The Morrison Government will improve the public’s confidence in taxpayer funded university research by strengthening the application process for Australian Research Council grant funding to include a national interest test.
The Government is investing $9.6 billion for research and development this financial year.
The taxpayer is funding the Australian Research Council (ARC) to provide $3 billion in grants for individual university research projects over the next four years. ARC grants currently range in size from $30,000 to $8 million a year.
Minister for Education Dan Tehan said he was acting to ensure taxpayers had confidence in how their money was spent.
"Under the legislation, the Education Minister makes the final decision about whether a research project will receive hundreds of thousands of taxpayer dollars through the ARC," Mr Tehan said.
"The value of specific projects may be obvious to the academics who recommend which projects should receive funding but it is not always obvious to a non-academic.
"If you’re asking the Australian taxpayer to fund your research you should be able to articulate how that research will advance the national interest. The new national interest test will apply for all future grant rounds that are yet to open.
"Further to this, I have tasked ARC Chief Executive Officer Professor Sue Thomas to review the 2015 Science and Research priorities and provide advice on updating these priorities in relation to ARC grants.
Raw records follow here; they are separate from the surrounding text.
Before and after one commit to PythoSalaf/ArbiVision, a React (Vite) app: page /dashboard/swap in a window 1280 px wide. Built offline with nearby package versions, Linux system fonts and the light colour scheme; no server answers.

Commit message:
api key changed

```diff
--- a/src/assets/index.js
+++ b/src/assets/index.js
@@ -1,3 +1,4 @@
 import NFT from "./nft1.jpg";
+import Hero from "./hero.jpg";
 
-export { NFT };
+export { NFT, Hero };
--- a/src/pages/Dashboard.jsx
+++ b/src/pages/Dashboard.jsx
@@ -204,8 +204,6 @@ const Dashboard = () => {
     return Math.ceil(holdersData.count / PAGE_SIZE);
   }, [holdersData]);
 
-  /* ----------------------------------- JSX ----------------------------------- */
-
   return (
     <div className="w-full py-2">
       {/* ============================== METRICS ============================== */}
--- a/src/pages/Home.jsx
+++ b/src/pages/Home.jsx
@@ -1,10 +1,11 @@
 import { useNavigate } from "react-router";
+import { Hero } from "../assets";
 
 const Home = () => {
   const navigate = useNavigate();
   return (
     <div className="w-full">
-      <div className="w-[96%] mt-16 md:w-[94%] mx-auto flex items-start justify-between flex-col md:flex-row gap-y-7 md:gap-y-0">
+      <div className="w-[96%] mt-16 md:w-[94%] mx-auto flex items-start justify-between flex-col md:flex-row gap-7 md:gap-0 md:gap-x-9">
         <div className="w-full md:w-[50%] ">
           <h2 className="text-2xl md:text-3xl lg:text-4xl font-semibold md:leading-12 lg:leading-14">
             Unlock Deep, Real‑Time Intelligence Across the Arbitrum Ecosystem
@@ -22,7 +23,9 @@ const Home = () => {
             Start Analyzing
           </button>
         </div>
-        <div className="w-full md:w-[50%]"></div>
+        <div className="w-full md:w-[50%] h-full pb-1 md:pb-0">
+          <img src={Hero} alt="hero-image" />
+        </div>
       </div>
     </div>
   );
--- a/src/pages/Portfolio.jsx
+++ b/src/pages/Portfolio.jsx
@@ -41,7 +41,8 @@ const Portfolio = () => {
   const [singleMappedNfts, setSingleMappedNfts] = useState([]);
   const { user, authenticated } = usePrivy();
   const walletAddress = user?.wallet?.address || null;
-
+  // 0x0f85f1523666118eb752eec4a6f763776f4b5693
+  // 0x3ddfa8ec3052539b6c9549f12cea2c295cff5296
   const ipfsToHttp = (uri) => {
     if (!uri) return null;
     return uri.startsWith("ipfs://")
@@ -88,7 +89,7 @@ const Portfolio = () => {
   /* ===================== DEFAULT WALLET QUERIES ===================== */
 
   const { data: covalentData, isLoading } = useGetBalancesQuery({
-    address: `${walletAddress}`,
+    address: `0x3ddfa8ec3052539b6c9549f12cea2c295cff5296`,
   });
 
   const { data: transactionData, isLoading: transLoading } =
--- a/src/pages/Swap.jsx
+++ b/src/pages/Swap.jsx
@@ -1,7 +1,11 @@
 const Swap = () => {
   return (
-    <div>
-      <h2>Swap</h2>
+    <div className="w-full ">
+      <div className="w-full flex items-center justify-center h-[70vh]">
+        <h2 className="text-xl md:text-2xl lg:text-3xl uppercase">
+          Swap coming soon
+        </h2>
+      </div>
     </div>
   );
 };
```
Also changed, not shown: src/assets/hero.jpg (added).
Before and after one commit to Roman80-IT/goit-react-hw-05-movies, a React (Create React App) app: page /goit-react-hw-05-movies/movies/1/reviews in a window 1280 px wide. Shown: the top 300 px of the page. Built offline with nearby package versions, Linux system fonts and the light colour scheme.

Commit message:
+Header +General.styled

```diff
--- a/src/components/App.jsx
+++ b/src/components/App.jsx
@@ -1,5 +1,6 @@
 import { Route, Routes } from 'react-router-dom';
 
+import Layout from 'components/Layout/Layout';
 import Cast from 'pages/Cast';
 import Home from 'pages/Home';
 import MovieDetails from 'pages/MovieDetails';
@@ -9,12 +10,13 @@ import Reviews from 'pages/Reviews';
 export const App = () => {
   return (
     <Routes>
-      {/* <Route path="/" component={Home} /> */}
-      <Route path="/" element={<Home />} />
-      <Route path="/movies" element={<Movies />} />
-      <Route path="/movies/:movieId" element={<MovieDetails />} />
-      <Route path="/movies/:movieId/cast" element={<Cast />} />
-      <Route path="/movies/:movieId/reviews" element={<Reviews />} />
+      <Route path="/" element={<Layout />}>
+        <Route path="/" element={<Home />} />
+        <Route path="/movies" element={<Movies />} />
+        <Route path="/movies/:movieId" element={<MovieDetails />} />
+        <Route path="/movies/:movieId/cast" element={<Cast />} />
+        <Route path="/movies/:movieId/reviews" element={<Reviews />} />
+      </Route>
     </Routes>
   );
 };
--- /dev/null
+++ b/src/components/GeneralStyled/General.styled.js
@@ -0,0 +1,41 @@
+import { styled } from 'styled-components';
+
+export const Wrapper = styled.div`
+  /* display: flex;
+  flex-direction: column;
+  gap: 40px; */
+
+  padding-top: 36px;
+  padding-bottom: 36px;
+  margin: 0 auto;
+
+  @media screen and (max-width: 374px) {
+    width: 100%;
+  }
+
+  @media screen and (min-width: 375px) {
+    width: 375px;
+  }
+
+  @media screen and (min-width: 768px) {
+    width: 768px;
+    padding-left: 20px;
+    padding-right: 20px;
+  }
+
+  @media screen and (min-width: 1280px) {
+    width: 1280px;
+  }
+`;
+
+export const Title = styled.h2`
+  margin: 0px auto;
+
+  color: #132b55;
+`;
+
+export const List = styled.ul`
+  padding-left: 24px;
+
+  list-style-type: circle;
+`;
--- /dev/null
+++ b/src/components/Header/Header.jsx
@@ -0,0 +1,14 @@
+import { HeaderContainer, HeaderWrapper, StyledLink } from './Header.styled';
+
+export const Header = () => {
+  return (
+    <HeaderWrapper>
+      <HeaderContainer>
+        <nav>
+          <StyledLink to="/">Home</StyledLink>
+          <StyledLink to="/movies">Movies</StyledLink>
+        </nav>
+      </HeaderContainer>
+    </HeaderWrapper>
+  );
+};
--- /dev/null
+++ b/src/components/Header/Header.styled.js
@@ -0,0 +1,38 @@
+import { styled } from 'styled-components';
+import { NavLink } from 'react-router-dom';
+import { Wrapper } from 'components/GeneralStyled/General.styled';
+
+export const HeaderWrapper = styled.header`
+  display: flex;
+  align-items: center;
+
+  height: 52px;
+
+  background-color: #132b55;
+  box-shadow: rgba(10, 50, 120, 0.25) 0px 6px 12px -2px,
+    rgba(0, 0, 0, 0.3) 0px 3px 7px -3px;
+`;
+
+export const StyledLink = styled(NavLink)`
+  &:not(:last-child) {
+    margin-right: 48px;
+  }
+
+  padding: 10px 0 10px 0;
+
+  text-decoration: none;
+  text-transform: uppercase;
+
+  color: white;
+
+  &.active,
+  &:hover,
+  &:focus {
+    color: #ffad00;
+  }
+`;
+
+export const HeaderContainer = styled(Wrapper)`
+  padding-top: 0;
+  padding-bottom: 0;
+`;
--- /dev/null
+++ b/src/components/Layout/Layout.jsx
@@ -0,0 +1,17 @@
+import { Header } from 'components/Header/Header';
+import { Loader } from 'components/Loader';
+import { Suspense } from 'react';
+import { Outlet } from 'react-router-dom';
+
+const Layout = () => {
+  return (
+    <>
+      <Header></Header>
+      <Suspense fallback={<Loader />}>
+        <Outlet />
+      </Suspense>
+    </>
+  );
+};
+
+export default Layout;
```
"The CEO will do this work in collaboration with a small panel of experts and I will advise the sector of the composition of the panel in coming weeks.
"I have also asked the CEO to examine whether the financial structure of the ARC grants fit the national priorities.
"Australians can have confidence in the independence and integrity of the ARC and I continue to work with them to ensure the taxpayer is getting value for money.
"As Minister for Education, I can guarantee the sector that I will be transparent in reporting ARC grant funding decisions. I have asked the ARC to add an additional category to the grant outcomes so applicants are notified of instances where a project is ‘recommended to but not funded by the Minister’.
"Academic freedom and free speech do not require grant funding to exist. Government funding is only one source of research funding. If a project has merit it can also be funded directly by the university, from the private sector or other non-government sources."